Critical Review

Due: 5pm, Fri Sept 1 (Week 5)
Weighting: 20%

The lectures and tutorials in weeks 2, 3 and 4 introduce three key urban planning doctrines which have profoundly influenced planning knowledge and practice. Your task is to choose one planning doctrine (planning the ideal city; modern rational planning or participatory/deliberative planning) and write a 1200 word critical review of the key ideas and thinkers that have shaped the planning doctrine.  You will be asked to discuss the strengths and limitations of the doctrine.  Please submit the assignment through the Turnitin link for this task in iLearn.

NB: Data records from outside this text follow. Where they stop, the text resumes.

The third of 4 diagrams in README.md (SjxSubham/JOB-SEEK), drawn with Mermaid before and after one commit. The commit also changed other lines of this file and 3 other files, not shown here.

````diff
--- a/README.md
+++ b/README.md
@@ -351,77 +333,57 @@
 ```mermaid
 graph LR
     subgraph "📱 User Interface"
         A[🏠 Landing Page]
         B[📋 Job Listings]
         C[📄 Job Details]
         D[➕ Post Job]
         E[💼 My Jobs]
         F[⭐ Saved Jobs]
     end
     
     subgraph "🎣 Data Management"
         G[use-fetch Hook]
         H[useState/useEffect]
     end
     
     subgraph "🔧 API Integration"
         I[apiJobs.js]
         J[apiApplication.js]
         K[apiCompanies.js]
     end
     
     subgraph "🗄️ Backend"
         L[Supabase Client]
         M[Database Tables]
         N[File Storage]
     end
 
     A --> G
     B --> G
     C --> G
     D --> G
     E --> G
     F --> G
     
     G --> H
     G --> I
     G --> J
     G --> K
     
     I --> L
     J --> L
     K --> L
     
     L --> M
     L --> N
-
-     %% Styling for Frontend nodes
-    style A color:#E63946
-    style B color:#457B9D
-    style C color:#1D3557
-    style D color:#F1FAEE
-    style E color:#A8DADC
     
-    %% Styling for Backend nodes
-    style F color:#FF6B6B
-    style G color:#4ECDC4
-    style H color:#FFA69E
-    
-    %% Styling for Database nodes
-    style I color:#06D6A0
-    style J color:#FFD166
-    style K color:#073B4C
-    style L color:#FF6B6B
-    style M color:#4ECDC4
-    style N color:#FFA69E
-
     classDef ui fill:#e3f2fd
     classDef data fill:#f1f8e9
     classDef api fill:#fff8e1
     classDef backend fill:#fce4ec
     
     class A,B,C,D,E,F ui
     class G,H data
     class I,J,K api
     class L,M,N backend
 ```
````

This Assessment Task relates to the following Learning Outcomes:
  • 1. Demonstrate knowledge of the key philosophies of planning and how these influence contemporary urban policies and debates
  • 2. Use key concepts of urban and planning theories to describe and explain the perceptions of cities in terms of their structure, influences, inhabitants and environments
  • 3. Articulate the diverse and changing skills required by practising planners in the context of global social and environmental change
  • 5. Demonstrate development in communication skills, specifically those of writing and the visual and verbal presentation of work and ideas

Urban Field Project

Due: 5pm Fri Oct 20 (Week 10)
Weighting: 35%

The urban field project is the major assessment item for this unit. This is where you will be asked to apply planning theory to a real world context. Your task is to select a field study site in Sydney or your local area and to investigate the site from an urban planning/design perspective. This will include observing the site and documenting the space in terms of how it is used; its rules, signs and regulations; its design elements; and its cultural meanings and representations.  Your site analysis will form a case study for a 2000 word essay in which you will apply planning/urban theory to your selected site.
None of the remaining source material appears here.